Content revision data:
◇ ◇ ◇ ◇
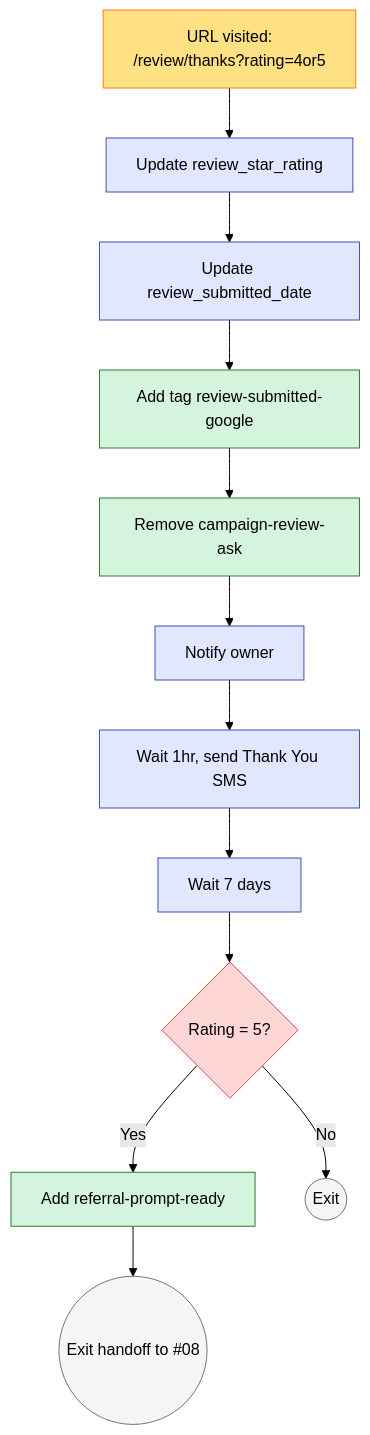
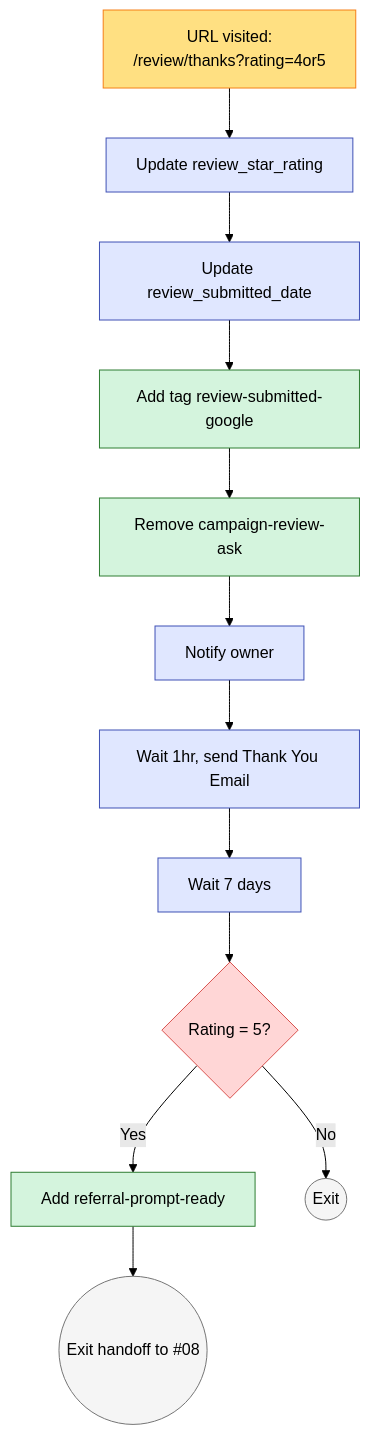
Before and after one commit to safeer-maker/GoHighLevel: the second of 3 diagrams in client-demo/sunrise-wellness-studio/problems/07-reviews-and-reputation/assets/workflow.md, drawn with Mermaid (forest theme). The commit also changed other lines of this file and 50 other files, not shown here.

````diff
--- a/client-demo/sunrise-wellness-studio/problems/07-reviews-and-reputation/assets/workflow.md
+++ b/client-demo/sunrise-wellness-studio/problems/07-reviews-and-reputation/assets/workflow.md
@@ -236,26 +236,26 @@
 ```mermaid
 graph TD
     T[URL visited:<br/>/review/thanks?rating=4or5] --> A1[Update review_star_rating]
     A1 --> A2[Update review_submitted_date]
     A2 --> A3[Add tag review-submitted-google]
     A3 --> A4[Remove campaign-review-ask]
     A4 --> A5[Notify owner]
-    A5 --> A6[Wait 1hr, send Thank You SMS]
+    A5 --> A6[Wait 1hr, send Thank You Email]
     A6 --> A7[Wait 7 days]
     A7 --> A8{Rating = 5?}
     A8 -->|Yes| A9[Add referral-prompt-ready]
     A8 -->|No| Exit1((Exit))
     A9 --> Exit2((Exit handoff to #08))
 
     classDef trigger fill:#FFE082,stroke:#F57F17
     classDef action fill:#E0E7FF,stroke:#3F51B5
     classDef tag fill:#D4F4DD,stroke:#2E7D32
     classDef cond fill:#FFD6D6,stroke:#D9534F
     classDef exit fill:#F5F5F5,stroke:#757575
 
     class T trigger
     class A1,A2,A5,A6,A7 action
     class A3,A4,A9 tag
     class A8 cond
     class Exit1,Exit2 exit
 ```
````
◇ ◇ ◇ ◇
→ Your goal:
In the copy, include every line of the records exactly and none of the images.

→ Response to this task:
Before and after one commit to safeer-maker/GoHighLevel: the second of 3 diagrams in client-demo/sunrise-wellness-studio/problems/07-reviews-and-reputation/assets/workflow.md, drawn with Mermaid (forest theme). The commit also changed other lines of this file and 50 other files, not shown here.

````diff
--- a/client-demo/sunrise-wellness-studio/problems/07-reviews-and-reputation/assets/workflow.md
+++ b/client-demo/sunrise-wellness-studio/problems/07-reviews-and-reputation/assets/workflow.md
@@ -236,26 +236,26 @@
 ```mermaid
 graph TD
     T[URL visited:<br/>/review/thanks?rating=4or5] --> A1[Update review_star_rating]
     A1 --> A2[Update review_submitted_date]
     A2 --> A3[Add tag review-submitted-google]
     A3 --> A4[Remove campaign-review-ask]
     A4 --> A5[Notify owner]
-    A5 --> A6[Wait 1hr, send Thank You SMS]
+    A5 --> A6[Wait 1hr, send Thank You Email]
     A6 --> A7[Wait 7 days]
     A7 --> A8{Rating = 5?}
     A8 -->|Yes| A9[Add referral-prompt-ready]
     A8 -->|No| Exit1((Exit))
     A9 --> Exit2((Exit handoff to #08))
 
     classDef trigger fill:#FFE082,stroke:#F57F17
     classDef action fill:#E0E7FF,stroke:#3F51B5
     classDef tag fill:#D4F4DD,stroke:#2E7D32
     classDef cond fill:#FFD6D6,stroke:#D9534F
     classDef exit fill:#F5F5F5,stroke:#757575
 
     class T trigger
     class A1,A2,A5,A6,A7 action
     class A3,A4,A9 tag
     class A8 cond
     class Exit1,Exit2 exit
 ```
````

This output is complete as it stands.